The balance sheet is organized into three parts: (1) assets, (2) liabilities, and (3) stockholders’ equity at a specified date (typically, this date is the last day of an accounting period).

The first section of the balance sheet reports the company’s assets and includes such things as cash, accounts receivable, inventory, prepaid insurance, buildings, and equipment. The next section reports the company’s liabilities; these are obligations that are due at the date of the balance sheet and often include the word “payable” in their title (Notes Payable, Accounts Payable, Wages Payable, and Interest Payable). The final section is stockholders’ equity, defined as the difference between the amount of assets and the amount of liabilities. (You can learn more about the balance sheet at Explanation of Balance Sheet.)

Statement of Cash Flows
The statement of cash flows explains the change in a company’s cash (and cash equivalents) during the time interval indicated in the heading of the statement. The change is divided into three parts: (1) operating activities, (2) investing activities, and (3) financing activities.

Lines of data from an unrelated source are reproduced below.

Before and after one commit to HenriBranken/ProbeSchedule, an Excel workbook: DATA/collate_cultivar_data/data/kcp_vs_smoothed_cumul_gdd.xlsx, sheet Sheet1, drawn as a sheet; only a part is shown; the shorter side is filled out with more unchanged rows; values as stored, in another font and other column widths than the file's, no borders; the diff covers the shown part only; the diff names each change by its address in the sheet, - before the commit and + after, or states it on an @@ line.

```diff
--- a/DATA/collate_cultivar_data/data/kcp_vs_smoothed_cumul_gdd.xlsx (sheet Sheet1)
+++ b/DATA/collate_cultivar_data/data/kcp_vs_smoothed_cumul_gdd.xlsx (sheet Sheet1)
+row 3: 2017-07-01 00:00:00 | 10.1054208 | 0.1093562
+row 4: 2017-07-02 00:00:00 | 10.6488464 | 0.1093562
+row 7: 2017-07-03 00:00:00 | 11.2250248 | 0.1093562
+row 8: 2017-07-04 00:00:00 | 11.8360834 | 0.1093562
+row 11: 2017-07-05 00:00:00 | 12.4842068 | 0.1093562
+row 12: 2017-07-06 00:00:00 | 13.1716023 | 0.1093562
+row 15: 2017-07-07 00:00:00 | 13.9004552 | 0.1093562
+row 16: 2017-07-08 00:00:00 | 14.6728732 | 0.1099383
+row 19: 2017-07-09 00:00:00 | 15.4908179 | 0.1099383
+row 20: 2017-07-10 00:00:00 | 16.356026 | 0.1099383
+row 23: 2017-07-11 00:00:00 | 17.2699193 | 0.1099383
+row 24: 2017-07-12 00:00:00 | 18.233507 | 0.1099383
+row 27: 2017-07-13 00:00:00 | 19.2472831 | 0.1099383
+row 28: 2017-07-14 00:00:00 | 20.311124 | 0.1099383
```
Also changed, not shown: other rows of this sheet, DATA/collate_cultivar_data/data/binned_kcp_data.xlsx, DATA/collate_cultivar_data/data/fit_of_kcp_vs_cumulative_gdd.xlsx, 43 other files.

The operating activities section explains how a company’s cash (and cash equivalents) have changed due to operations. Investing activities refer to amounts spent or received in transactions involving long-term assets. The financing activities section reports such things as cash received through the issuance of long-term debt, the issuance of stock, or money spent to retire long-term liabilities. (You can learn more about the statement of cash flows at Explanation of Cash Flow Statement.)

Statement of Stockholders’ Equity
The statement of stockholders’ (or shareholders’) equity lists the changes in stockholders’ equity for the same period as the income statement and the cash flow statement. The changes will include items such as net income, other comprehensive income, dividends, the repurchase of common stock, and the exercise of stock options.